Archery – datse in the Dzongkha language – originating in ancient warfare and hunting, is the national sport of Bhutan practiced by everyone from the King to a village school boy.
Datse tournaments are held regularly at local and regional levels throughout the country, and as part of the yearly tsechu religious festivals, and Losar, the New Year celebrations. Astrologers divine auspicious days for matches, but every village has an archery field; wherever, whenever you visit Bhutan you will find at least a practise match.
Traditional Bhutanese archery requires not only great strength to flex the bamboo bow, but speed and agility to avoid the arrows, because team members surround the target during shooting. A tournament is a festive and noisy event of song, dance and ritual. The archer’s team calls out encouragement, praising the player, the bow and the arrows while members of the opposing team hurl insults. Such repartee can reach a high level of intellectual challenge with symbolic and literary allusions. The ability to respond in like manner becomes almost as important as shooting the arrows.
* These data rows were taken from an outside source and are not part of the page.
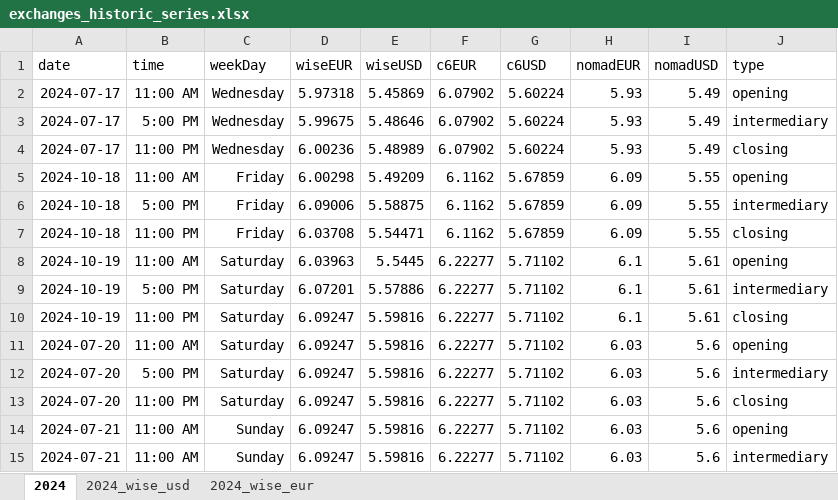
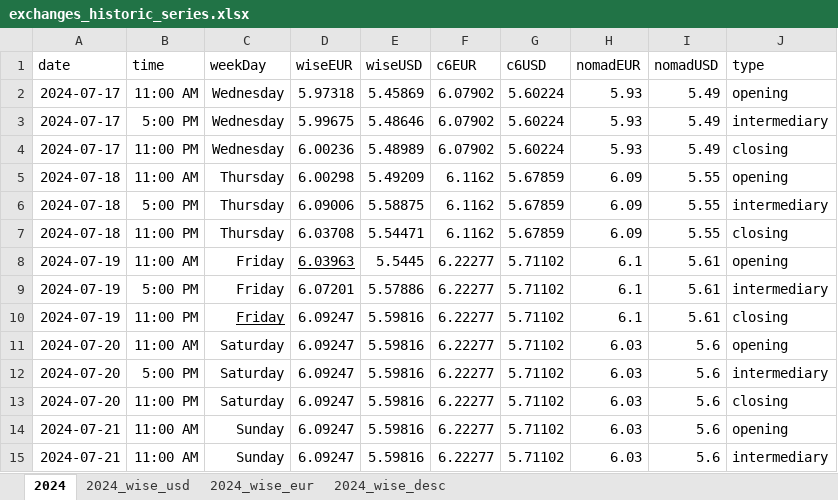
Before and after one commit to tassiaaccioly/rxchange, an Excel workbook: excel/exchanges_historic_series.xlsx, sheet 2024, drawn as a sheet; only a part is shown; values as stored, in another font and other column widths than the file's, no borders; the diff names each change by its address in the sheet, - before the commit and + after, or states it on an @@ line.

```diff
--- a/excel/exchanges_historic_series.xlsx (sheet 2024)
+++ b/excel/exchanges_historic_series.xlsx (sheet 2024)
+sheet tab: 2024_wise_desc
-A5:A7 (date): 2024-10-18
+A5:A7 (date): 2024-07-18
-C5:C7 (weekDay): Friday
+C5:C7 (weekDay): Thursday
-A8:A10 (date): 2024-10-19
+A8:A10 (date): 2024-07-19
-C8:C10 (weekDay): Saturday
+C8:C10 (weekDay): Friday
-D8 underline: off
+D8 underline: on
-C10 underline: off
+C10 underline: on
```
Also changed, not shown: sheet 2024_wise_eur, sheet 2024_wise_usd.
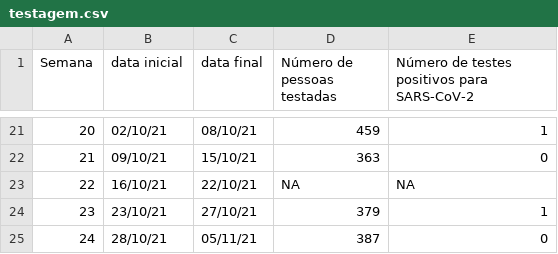
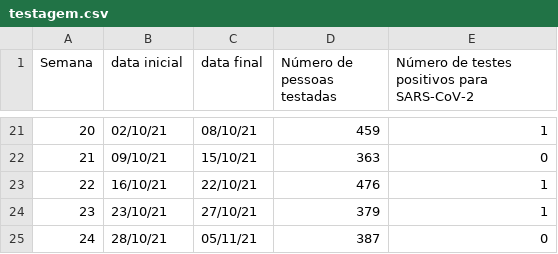
Before and after one commit to renatocoutinho/dadoos-covid-ufabc, a CSV file: dados/testagem.csv, drawn as a sheet; only a part is shown, gaps mark what is left out.

Commit message:
corrigindo dado faltante

```diff
--- a/dados/testagem.csv
+++ b/dados/testagem.csv
@@ -22,3 +22,3 @@ Semana;data inicial;data final;Número de pessoas testadas;Número de testes pos
 21;09/10/21;15/10/21;363;0
-22;16/10/21;22/10/21;NA;NA
+22;16/10/21;22/10/21;476;1
 23;23/10/21;27/10/21;379;1
```
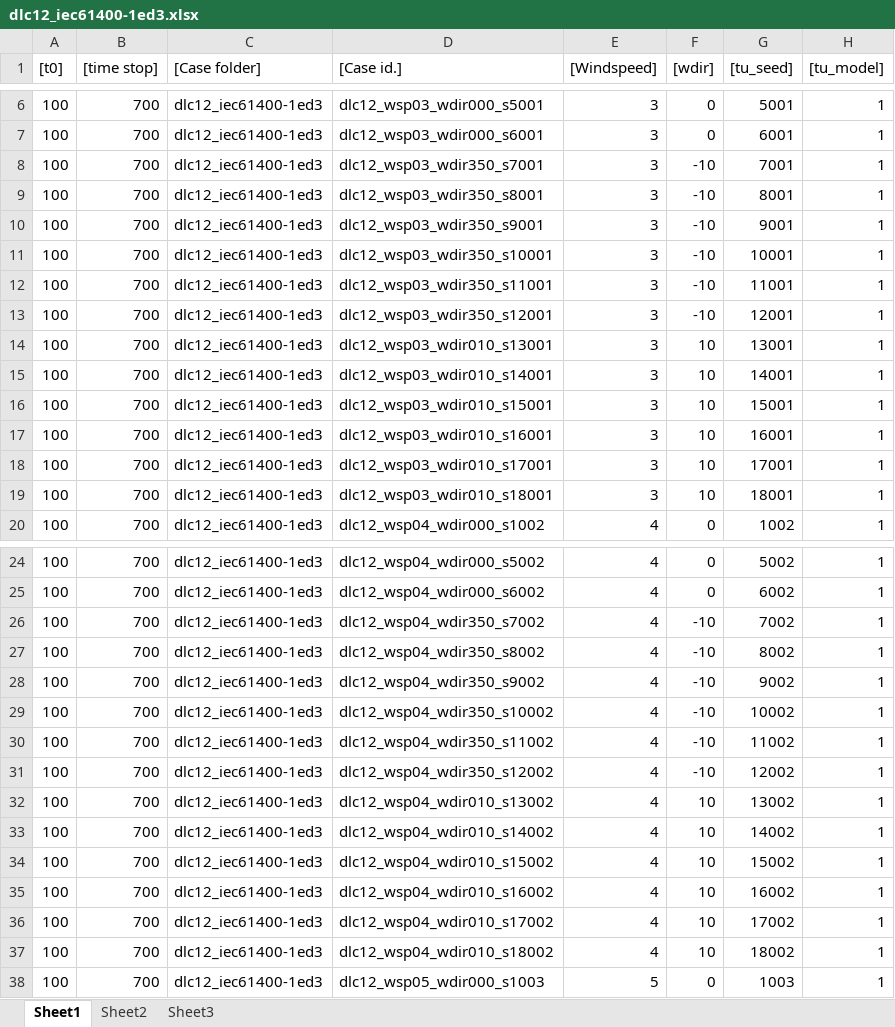
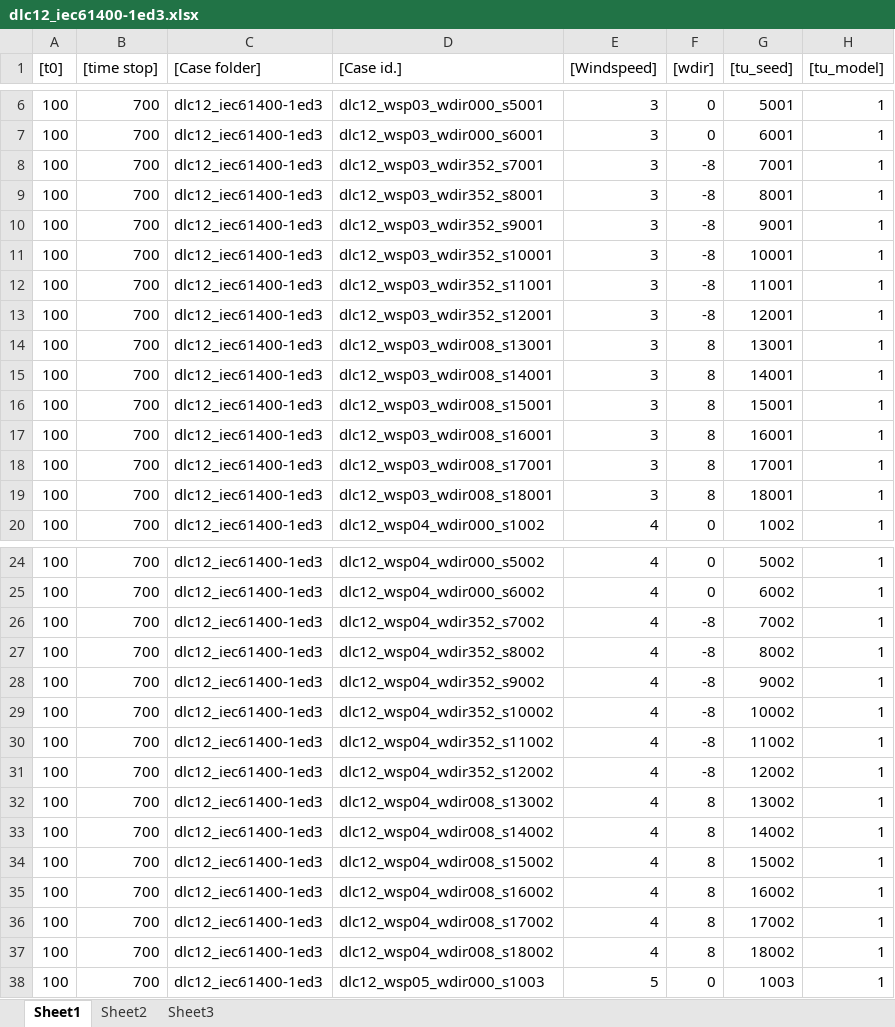
Before and after one commit to IEAWindTask37/IEA-22-280-RWT, an Excel workbook: HAWC2/IEA-22-280-RWT-Monopile/htc/DLC/dlc12_iec61400-1ed3.xlsx, sheet Sheet1, drawn as a sheet; only a part is shown, gaps mark what is left out; values as stored, in another font and other column widths than the file's, no borders; the diff covers the shown part only; the diff names each change by its address in the sheet, - before the commit and + after, or states it on an @@ line.

```diff
--- a/HAWC2/IEA-22-280-RWT-Monopile/htc/DLC/dlc12_iec61400-1ed3.xlsx (sheet Sheet1)
+++ b/HAWC2/IEA-22-280-RWT-Monopile/htc/DLC/dlc12_iec61400-1ed3.xlsx (sheet Sheet1)
-D8 ([Case id.]): dlc12_wsp03_wdir350_s7001
+D8 ([Case id.]): dlc12_wsp03_wdir352_s7001
-F8:F13 ([wdir]): -10
+F8:F13 ([wdir]): -8
-D9 ([Case id.]): dlc12_wsp03_wdir350_s8001
+D9 ([Case id.]): dlc12_wsp03_wdir352_s8001
-D10 ([Case id.]): dlc12_wsp03_wdir350_s9001
+D10 ([Case id.]): dlc12_wsp03_wdir352_s9001
-D11 ([Case id.]): dlc12_wsp03_wdir350_s10001
+D11 ([Case id.]): dlc12_wsp03_wdir352_s10001
-D12 ([Case id.]): dlc12_wsp03_wdir350_s11001
+D12 ([Case id.]): dlc12_wsp03_wdir352_s11001
-D13 ([Case id.]): dlc12_wsp03_wdir350_s12001
+D13 ([Case id.]): dlc12_wsp03_wdir352_s12001
-D14 ([Case id.]): dlc12_wsp03_wdir010_s13001
+D14 ([Case id.]): dlc12_wsp03_wdir008_s13001
-F14:F19 ([wdir]): 10
+F14:F19 ([wdir]): 8
-D15 ([Case id.]): dlc12_wsp03_wdir010_s14001
+D15 ([Case id.]): dlc12_wsp03_wdir008_s14001
-D16 ([Case id.]): dlc12_wsp03_wdir010_s15001
+D16 ([Case id.]): dlc12_wsp03_wdir008_s15001
-D17 ([Case id.]): dlc12_wsp03_wdir010_s16001
+D17 ([Case id.]): dlc12_wsp03_wdir008_s16001
-D18 ([Case id.]): dlc12_wsp03_wdir010_s17001
+D18 ([Case id.]): dlc12_wsp03_wdir008_s17001
-D19 ([Case id.]): dlc12_wsp03_wdir010_s18001
+D19 ([Case id.]): dlc12_wsp03_wdir008_s18001
-D26 ([Case id.]): dlc12_wsp04_wdir350_s7002
+D26 ([Case id.]): dlc12_wsp04_wdir352_s7002
-F26:F31 ([wdir]): -10
+F26:F31 ([wdir]): -8
-D27 ([Case id.]): dlc12_wsp04_wdir350_s8002
+D27 ([Case id.]): dlc12_wsp04_wdir352_s8002
-D28 ([Case id.]): dlc12_wsp04_wdir350_s9002
+D28 ([Case id.]): dlc12_wsp04_wdir352_s9002
-D29 ([Case id.]): dlc12_wsp04_wdir350_s10002
+D29 ([Case id.]): dlc12_wsp04_wdir352_s10002
-D30 ([Case id.]): dlc12_wsp04_wdir350_s11002
+D30 ([Case id.]): dlc12_wsp04_wdir352_s11002
-D31 ([Case id.]): dlc12_wsp04_wdir350_s12002
+D31 ([Case id.]): dlc12_wsp04_wdir352_s12002
-D32 ([Case id.]): dlc12_wsp04_wdir010_s13002
+D32 ([Case id.]): dlc12_wsp04_wdir008_s13002
-F32:F37 ([wdir]): 10
+F32:F37 ([wdir]): 8
-D33 ([Case id.]): dlc12_wsp04_wdir010_s14002
+D33 ([Case id.]): dlc12_wsp04_wdir008_s14002
-D34 ([Case id.]): dlc12_wsp04_wdir010_s15002
+D34 ([Case id.]): dlc12_wsp04_wdir008_s15002
-D35 ([Case id.]): dlc12_wsp04_wdir010_s16002
+D35 ([Case id.]): dlc12_wsp04_wdir008_s16002
-D36 ([Case id.]): dlc12_wsp04_wdir010_s17002
+D36 ([Case id.]): dlc12_wsp04_wdir008_s17002
-D37 ([Case id.]): dlc12_wsp04_wdir010_s18002
+D37 ([Case id.]): dlc12_wsp04_wdir008_s18002
```
Also changed, not shown: 504 edited cells elsewhere in this sheet, HAWC2/IEA-22-280-RWT-Monopile/htc/DLC/dlc10_iec61400-1ed3.xlsx, HAWC2/IEA-22-280-RWT-Monopile/htc/DLC/dlc13_iec61400-1ed3.xlsx.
Spectators join in the mayhem, women singing their distinctive brand of sharp insolence to the opposition, and boosting the morale of their own archers. Complicated rules for scoring can extend a tournament for days, even weeks.
Like everything in Bhutan, datse is embedded in religious mythology. King Langdarma, the last ruler of a unified Tibetan Empire, whose persecution of Buddhists in the 9th century almost wiped out Tibetan Buddhism, is said to have been assassinated by a bow and arrow concealed in the robes of a Black Hat dancer performing to entertain the king.
Originally a male preserve – considered bad luck for a woman even to touch a bow – datse now fully embraces female archers. Bhutan has fielded a women’s Olympic archery team since it first participated in the games in 1984. Some of the best archers are women.
“The range is 130 metres with target boards at both ends. Each archer in a team releases two arrows at one target before the team changes ends. Amidst much movement and noise, the players distinguished by their red check ghos, a brief expectant silence precedes the deep satisfying thwang of the bow string as each arrow is released…
Accidents do happen. During coronation festivities for King Jigme Singye Wangchuck, foreign dignitaries were invited to try their hand at the sport. A powerful performance by Sir Michael Walker, then Britain’s High Commissioner to India, let fly an arrow that pierced the leg of a bystander who had not dodged from the target area fast enough – or far enough.”
Excerpts from the illustrated e-book travelogue: Journey in Bhutan: Himalayan Trek in the Kingdom of the Thunder Dragon.